*Prompt*:
Without any of the pictures, print every record below exactly.

*Records to process*:
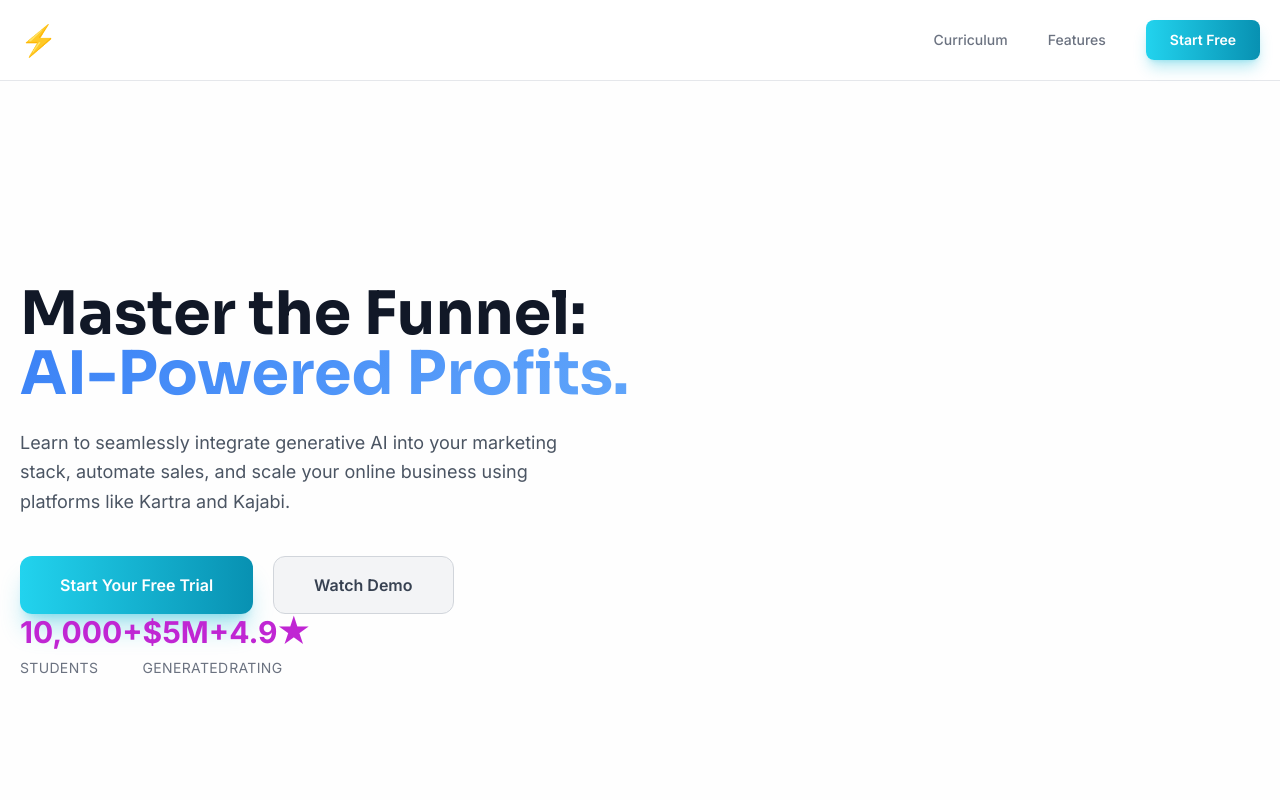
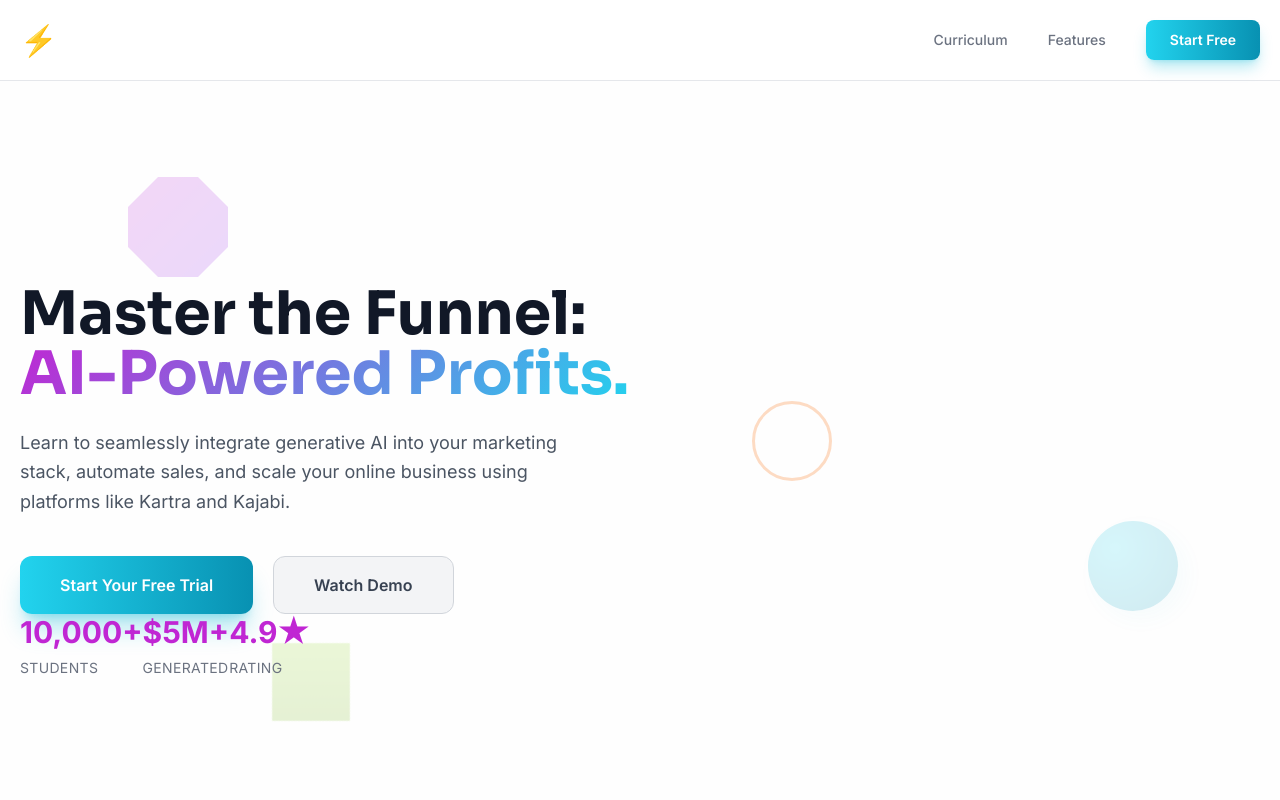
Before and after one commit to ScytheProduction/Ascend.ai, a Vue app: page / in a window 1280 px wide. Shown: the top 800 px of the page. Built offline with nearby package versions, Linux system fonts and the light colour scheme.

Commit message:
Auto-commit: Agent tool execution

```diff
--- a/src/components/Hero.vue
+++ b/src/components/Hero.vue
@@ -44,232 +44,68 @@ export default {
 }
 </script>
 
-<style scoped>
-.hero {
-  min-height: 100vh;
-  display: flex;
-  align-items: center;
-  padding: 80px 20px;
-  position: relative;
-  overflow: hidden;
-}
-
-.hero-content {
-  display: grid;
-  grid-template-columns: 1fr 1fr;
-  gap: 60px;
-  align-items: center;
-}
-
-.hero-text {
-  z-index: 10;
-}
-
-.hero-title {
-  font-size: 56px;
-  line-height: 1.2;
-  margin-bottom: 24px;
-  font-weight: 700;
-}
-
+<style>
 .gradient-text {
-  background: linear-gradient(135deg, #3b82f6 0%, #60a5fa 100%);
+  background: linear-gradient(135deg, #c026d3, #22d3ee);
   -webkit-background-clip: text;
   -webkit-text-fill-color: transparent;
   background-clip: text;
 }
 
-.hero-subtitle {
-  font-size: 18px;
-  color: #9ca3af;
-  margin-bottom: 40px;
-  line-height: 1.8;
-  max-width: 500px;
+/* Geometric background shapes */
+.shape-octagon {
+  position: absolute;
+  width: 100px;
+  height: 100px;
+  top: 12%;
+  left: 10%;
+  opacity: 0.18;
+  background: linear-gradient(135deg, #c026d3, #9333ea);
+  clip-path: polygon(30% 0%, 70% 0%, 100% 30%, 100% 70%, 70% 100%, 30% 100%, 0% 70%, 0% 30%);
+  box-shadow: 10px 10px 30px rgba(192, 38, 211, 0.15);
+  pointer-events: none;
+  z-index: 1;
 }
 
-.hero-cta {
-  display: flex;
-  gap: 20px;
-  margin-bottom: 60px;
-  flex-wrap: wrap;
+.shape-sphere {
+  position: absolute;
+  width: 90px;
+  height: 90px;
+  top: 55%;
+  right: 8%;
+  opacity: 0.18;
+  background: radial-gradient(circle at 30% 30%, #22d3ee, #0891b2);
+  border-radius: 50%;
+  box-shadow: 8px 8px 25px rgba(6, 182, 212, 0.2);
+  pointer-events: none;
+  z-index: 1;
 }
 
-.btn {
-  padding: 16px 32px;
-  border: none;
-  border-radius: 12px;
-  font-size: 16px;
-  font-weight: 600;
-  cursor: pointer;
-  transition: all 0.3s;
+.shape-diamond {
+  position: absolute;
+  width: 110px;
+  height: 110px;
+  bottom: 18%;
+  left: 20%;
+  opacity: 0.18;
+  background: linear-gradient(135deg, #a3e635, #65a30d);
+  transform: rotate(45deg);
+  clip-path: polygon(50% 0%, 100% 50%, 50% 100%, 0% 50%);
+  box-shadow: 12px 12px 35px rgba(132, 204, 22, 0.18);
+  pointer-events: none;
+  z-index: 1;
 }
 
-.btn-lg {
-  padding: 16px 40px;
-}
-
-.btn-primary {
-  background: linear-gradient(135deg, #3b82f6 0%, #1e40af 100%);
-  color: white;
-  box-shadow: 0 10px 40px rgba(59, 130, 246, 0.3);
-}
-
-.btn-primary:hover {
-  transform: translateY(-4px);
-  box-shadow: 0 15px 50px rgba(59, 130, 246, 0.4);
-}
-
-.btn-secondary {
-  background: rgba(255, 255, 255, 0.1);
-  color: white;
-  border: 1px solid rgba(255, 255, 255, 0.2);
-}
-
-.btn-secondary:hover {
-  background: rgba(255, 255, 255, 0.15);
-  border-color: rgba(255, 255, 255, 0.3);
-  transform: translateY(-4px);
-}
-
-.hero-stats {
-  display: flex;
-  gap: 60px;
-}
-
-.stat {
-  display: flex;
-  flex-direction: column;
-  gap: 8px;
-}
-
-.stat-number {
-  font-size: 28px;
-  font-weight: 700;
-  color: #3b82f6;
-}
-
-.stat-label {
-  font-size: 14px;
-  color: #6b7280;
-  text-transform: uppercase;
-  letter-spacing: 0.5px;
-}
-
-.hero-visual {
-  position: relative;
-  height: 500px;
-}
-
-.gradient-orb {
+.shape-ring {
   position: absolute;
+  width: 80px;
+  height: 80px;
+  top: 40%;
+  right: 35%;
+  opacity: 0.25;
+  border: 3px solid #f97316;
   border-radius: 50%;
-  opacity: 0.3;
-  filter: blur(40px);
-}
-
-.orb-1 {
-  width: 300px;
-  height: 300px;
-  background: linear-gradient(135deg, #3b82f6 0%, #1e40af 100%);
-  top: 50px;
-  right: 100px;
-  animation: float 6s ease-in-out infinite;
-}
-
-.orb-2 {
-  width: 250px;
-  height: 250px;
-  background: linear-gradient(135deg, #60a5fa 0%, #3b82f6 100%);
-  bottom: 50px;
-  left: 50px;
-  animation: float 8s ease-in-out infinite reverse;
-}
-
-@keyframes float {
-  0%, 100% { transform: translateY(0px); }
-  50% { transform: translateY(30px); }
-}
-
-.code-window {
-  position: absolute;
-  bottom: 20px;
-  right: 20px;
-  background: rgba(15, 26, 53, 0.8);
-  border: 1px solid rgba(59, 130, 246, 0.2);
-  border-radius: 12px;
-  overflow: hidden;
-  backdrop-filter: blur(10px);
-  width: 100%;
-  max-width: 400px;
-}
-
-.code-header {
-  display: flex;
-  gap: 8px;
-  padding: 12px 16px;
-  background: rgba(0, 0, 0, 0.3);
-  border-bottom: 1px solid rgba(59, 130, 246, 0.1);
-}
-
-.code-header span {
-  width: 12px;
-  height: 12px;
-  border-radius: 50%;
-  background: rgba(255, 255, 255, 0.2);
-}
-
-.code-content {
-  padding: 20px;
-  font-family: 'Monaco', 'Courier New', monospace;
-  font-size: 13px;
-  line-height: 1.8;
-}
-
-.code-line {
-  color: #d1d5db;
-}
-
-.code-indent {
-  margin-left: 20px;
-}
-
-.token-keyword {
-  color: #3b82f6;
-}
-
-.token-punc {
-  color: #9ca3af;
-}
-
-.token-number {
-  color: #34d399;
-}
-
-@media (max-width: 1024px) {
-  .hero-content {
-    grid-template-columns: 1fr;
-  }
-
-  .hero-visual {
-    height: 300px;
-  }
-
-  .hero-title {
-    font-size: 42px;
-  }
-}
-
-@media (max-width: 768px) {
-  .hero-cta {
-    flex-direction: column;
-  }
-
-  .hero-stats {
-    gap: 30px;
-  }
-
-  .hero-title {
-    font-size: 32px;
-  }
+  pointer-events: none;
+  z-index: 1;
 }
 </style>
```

*Task output*:
Before and after one commit to ScytheProduction/Ascend.ai, a Vue app: page / in a window 1280 px wide. Shown: the top 800 px of the page. Built offline with nearby package versions, Linux system fonts and the light colour scheme.

Commit message:
Auto-commit: Agent tool execution

```diff
--- a/src/components/Hero.vue
+++ b/src/components/Hero.vue
@@ -44,232 +44,68 @@ export default {
 }
 </script>
 
-<style scoped>
-.hero {
-  min-height: 100vh;
-  display: flex;
-  align-items: center;
-  padding: 80px 20px;
-  position: relative;
-  overflow: hidden;
-}
-
-.hero-content {
-  display: grid;
-  grid-template-columns: 1fr 1fr;
-  gap: 60px;
-  align-items: center;
-}
-
-.hero-text {
-  z-index: 10;
-}
-
-.hero-title {
-  font-size: 56px;
-  line-height: 1.2;
-  margin-bottom: 24px;
-  font-weight: 700;
-}
-
+<style>
 .gradient-text {
-  background: linear-gradient(135deg, #3b82f6 0%, #60a5fa 100%);
+  background: linear-gradient(135deg, #c026d3, #22d3ee);
   -webkit-background-clip: text;
   -webkit-text-fill-color: transparent;
   background-clip: text;
 }
 
-.hero-subtitle {
-  font-size: 18px;
-  color: #9ca3af;
-  margin-bottom: 40px;
-  line-height: 1.8;
-  max-width: 500px;
+/* Geometric background shapes */
+.shape-octagon {
+  position: absolute;
+  width: 100px;
+  height: 100px;
+  top: 12%;
+  left: 10%;
+  opacity: 0.18;
+  background: linear-gradient(135deg, #c026d3, #9333ea);
+  clip-path: polygon(30% 0%, 70% 0%, 100% 30%, 100% 70%, 70% 100%, 30% 100%, 0% 70%, 0% 30%);
+  box-shadow: 10px 10px 30px rgba(192, 38, 211, 0.15);
+  pointer-events: none;
+  z-index: 1;
 }
 
-.hero-cta {
-  display: flex;
-  gap: 20px;
-  margin-bottom: 60px;
-  flex-wrap: wrap;
+.shape-sphere {
+  position: absolute;
+  width: 90px;
+  height: 90px;
+  top: 55%;
+  right: 8%;
+  opacity: 0.18;
+  background: radial-gradient(circle at 30% 30%, #22d3ee, #0891b2);
+  border-radius: 50%;
+  box-shadow: 8px 8px 25px rgba(6, 182, 212, 0.2);
+  pointer-events: none;
+  z-index: 1;
 }
 
-.btn {
-  padding: 16px 32px;
-  border: none;
-  border-radius: 12px;
-  font-size: 16px;
-  font-weight: 600;
-  cursor: pointer;
-  transition: all 0.3s;
+.shape-diamond {
+  position: absolute;
+  width: 110px;
+  height: 110px;
+  bottom: 18%;
+  left: 20%;
+  opacity: 0.18;
+  background: linear-gradient(135deg, #a3e635, #65a30d);
+  transform: rotate(45deg);
+  clip-path: polygon(50% 0%, 100% 50%, 50% 100%, 0% 50%);
+  box-shadow: 12px 12px 35px rgba(132, 204, 22, 0.18);
+  pointer-events: none;
+  z-index: 1;
 }
 
-.btn-lg {
-  padding: 16px 40px;
-}
-
-.btn-primary {
-  background: linear-gradient(135deg, #3b82f6 0%, #1e40af 100%);
-  color: white;
-  box-shadow: 0 10px 40px rgba(59, 130, 246, 0.3);
-}
-
-.btn-primary:hover {
-  transform: translateY(-4px);
-  box-shadow: 0 15px 50px rgba(59, 130, 246, 0.4);
-}
-
-.btn-secondary {
-  background: rgba(255, 255, 255, 0.1);
-  color: white;
-  border: 1px solid rgba(255, 255, 255, 0.2);
-}
-
-.btn-secondary:hover {
-  background: rgba(255, 255, 255, 0.15);
-  border-color: rgba(255, 255, 255, 0.3);
-  transform: translateY(-4px);
-}
-
-.hero-stats {
-  display: flex;
-  gap: 60px;
-}
-
-.stat {
-  display: flex;
-  flex-direction: column;
-  gap: 8px;
-}
-
-.stat-number {
-  font-size: 28px;
-  font-weight: 700;
-  color: #3b82f6;
-}
-
-.stat-label {
-  font-size: 14px;
-  color: #6b7280;
-  text-transform: uppercase;
-  letter-spacing: 0.5px;
-}
-
-.hero-visual {
-  position: relative;
-  height: 500px;
-}
-
-.gradient-orb {
+.shape-ring {
   position: absolute;
+  width: 80px;
+  height: 80px;
+  top: 40%;
+  right: 35%;
+  opacity: 0.25;
+  border: 3px solid #f97316;
   border-radius: 50%;
-  opacity: 0.3;
-  filter: blur(40px);
-}
-
-.orb-1 {
-  width: 300px;
-  height: 300px;
-  background: linear-gradient(135deg, #3b82f6 0%, #1e40af 100%);
-  top: 50px;
-  right: 100px;
-  animation: float 6s ease-in-out infinite;
-}
-
-.orb-2 {
-  width: 250px;
-  height: 250px;
-  background: linear-gradient(135deg, #60a5fa 0%, #3b82f6 100%);
-  bottom: 50px;
-  left: 50px;
-  animation: float 8s ease-in-out infinite reverse;
-}
-
-@keyframes float {
-  0%, 100% { transform: translateY(0px); }
-  50% { transform: translateY(30px); }
-}
-
-.code-window {
-  position: absolute;
-  bottom: 20px;
-  right: 20px;
-  background: rgba(15, 26, 53, 0.8);
-  border: 1px solid rgba(59, 130, 246, 0.2);
-  border-radius: 12px;
-  overflow: hidden;
-  backdrop-filter: blur(10px);
-  width: 100%;
-  max-width: 400px;
-}
-
-.code-header {
-  display: flex;
-  gap: 8px;
-  padding: 12px 16px;
-  background: rgba(0, 0, 0, 0.3);
-  border-bottom: 1px solid rgba(59, 130, 246, 0.1);
-}
-
-.code-header span {
-  width: 12px;
-  height: 12px;
-  border-radius: 50%;
-  background: rgba(255, 255, 255, 0.2);
-}
-
-.code-content {
-  padding: 20px;
-  font-family: 'Monaco', 'Courier New', monospace;
-  font-size: 13px;
-  line-height: 1.8;
-}
-
-.code-line {
-  color: #d1d5db;
-}
-
-.code-indent {
-  margin-left: 20px;
-}
-
-.token-keyword {
-  color: #3b82f6;
-}
-
-.token-punc {
-  color: #9ca3af;
-}
-
-.token-number {
-  color: #34d399;
-}
-
-@media (max-width: 1024px) {
-  .hero-content {
-    grid-template-columns: 1fr;
-  }
-
-  .hero-visual {
-    height: 300px;
-  }
-
-  .hero-title {
-    font-size: 42px;
-  }
-}
-
-@media (max-width: 768px) {
-  .hero-cta {
-    flex-direction: column;
-  }
-
-  .hero-stats {
-    gap: 30px;
-  }
-
-  .hero-title {
-    font-size: 32px;
-  }
+  pointer-events: none;
+  z-index: 1;
 }
 </style>
```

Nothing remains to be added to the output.